==== Records supplied ====

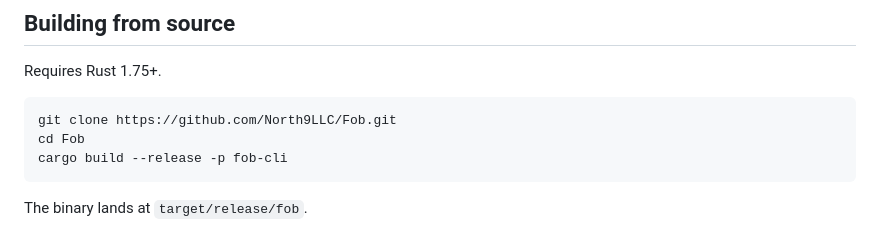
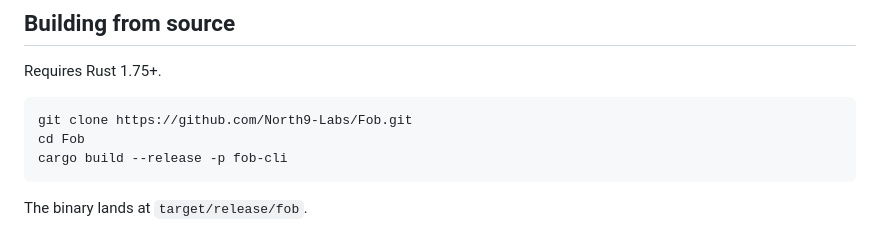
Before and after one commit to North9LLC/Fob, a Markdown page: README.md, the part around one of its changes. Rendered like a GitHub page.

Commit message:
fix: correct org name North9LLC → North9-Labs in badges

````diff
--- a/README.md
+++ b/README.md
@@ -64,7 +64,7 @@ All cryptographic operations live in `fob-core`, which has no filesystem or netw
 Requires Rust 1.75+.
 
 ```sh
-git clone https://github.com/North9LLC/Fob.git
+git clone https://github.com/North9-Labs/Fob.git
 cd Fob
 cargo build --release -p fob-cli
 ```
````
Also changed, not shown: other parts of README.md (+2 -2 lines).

====
==== Records supplied ====

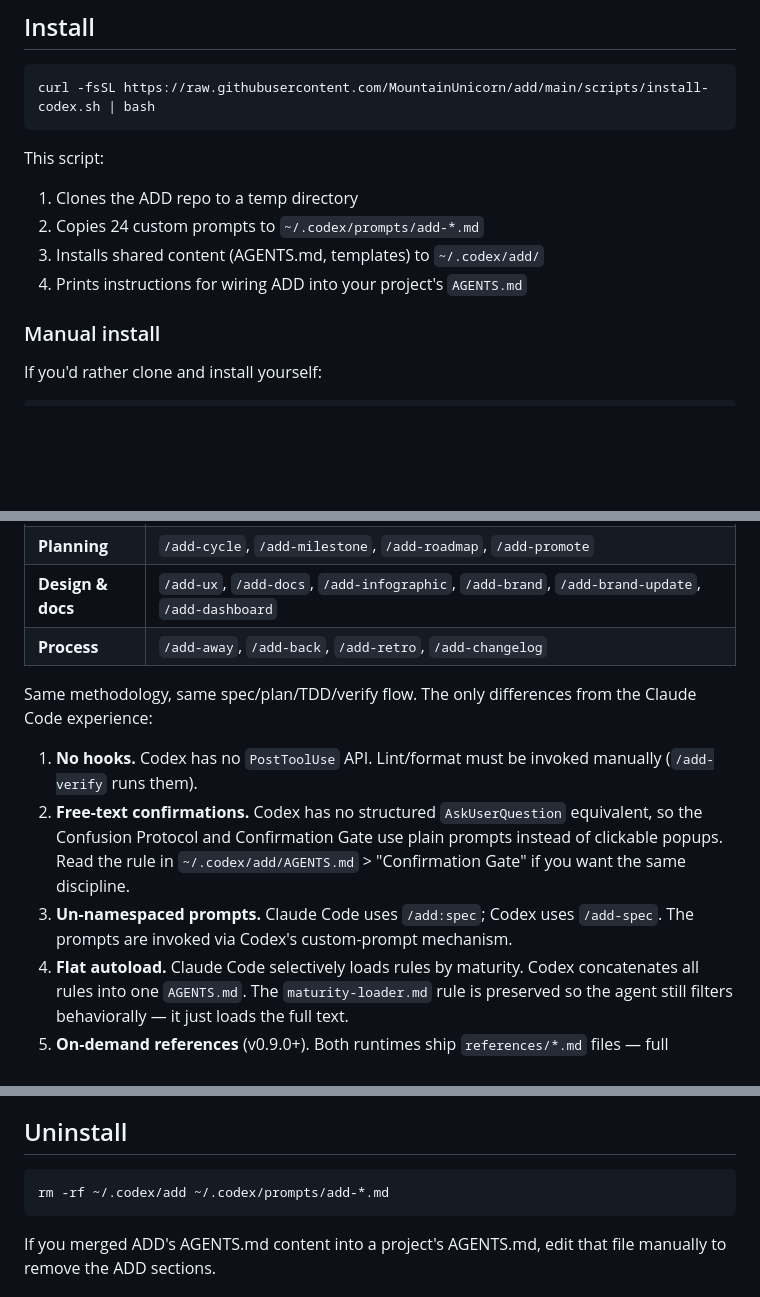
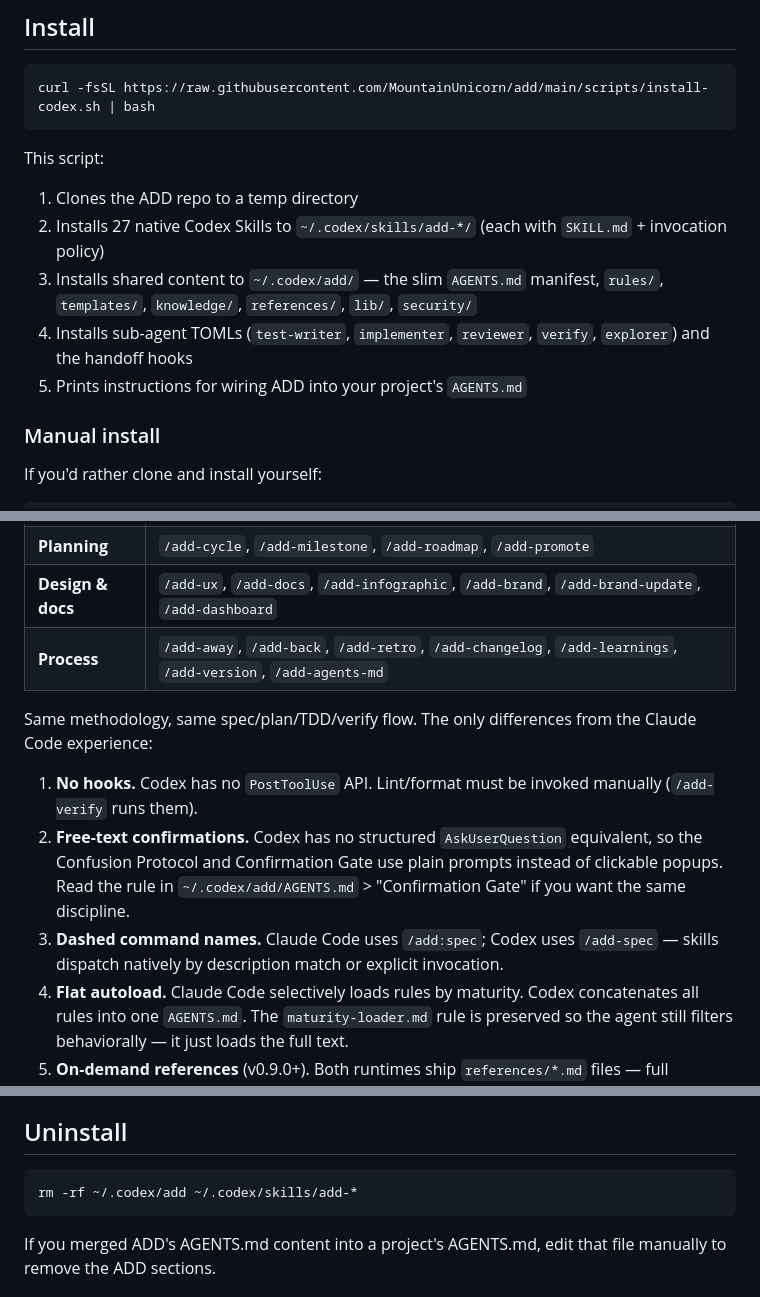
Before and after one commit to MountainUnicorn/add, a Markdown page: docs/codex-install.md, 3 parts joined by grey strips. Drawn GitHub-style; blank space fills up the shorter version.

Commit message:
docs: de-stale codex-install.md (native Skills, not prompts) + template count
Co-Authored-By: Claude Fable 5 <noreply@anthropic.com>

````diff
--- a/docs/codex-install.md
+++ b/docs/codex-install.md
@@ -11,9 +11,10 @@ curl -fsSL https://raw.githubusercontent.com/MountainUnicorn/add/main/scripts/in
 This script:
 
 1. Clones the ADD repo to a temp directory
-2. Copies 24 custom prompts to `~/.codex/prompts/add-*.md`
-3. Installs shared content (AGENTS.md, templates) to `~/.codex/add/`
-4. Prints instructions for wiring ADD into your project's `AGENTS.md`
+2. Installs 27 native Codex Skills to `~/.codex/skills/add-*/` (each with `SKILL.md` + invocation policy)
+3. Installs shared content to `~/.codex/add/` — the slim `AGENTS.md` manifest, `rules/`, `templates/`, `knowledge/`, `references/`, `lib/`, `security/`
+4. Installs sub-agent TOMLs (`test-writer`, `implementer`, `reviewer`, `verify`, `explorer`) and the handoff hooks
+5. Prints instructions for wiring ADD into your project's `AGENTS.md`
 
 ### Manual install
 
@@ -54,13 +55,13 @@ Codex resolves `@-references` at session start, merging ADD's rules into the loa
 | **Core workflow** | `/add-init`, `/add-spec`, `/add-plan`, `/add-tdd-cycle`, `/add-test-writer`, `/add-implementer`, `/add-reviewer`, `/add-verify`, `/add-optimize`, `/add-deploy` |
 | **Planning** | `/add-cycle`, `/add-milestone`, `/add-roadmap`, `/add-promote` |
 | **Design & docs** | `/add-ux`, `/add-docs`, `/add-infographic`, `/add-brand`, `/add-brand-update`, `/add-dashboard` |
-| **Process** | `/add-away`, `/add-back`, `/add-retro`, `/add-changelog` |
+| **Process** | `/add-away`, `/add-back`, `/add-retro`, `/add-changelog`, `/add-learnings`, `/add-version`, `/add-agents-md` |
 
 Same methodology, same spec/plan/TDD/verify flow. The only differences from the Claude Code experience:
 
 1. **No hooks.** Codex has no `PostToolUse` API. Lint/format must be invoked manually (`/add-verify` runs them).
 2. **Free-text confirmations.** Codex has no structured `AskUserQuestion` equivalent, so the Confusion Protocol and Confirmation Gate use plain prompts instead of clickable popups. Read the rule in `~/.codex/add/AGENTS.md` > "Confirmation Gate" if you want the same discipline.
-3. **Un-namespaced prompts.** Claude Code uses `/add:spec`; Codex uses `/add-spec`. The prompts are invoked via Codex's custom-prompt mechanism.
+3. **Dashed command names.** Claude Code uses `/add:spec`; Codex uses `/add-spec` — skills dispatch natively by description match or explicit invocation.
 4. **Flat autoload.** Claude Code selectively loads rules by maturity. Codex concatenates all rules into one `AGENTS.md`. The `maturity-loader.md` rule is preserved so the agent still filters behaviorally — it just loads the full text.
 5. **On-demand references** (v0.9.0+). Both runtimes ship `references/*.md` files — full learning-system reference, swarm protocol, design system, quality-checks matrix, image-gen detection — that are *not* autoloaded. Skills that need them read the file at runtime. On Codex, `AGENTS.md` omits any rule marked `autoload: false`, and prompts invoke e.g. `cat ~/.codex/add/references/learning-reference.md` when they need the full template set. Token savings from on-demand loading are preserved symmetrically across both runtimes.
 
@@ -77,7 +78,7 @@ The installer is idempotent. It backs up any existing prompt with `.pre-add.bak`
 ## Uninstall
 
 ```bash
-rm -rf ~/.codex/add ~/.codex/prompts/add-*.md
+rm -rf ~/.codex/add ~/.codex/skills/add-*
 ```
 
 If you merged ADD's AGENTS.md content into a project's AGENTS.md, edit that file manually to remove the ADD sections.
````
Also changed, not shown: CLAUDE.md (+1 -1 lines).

====
==== Records supplied ====

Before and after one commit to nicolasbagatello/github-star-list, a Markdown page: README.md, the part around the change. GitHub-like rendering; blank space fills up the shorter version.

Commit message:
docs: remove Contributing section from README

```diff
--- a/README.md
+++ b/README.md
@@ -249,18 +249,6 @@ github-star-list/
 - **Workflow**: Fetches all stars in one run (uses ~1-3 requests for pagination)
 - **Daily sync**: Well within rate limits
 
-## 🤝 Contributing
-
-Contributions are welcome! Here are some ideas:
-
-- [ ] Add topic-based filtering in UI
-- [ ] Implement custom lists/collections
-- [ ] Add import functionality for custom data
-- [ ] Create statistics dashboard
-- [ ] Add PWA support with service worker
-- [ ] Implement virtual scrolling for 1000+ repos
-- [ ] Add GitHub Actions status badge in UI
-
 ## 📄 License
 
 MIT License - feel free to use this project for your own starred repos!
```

====

**Instructions for the task**
Return every line in the listing that contains the word "README".

**Written answer**
Before and after one commit to North9LLC/Fob, a Markdown page: README.md, the part around one of its changes. Rendered like a GitHub page.
--- a/README.md
+++ b/README.md
Also changed, not shown: other parts of README.md (+2 -2 lines).
Before and after one commit to nicolasbagatello/github-star-list, a Markdown page: README.md, the part around the change. GitHub-like rendering; blank space fills up the shorter version.
docs: remove Contributing section from README
--- a/README.md
+++ b/README.md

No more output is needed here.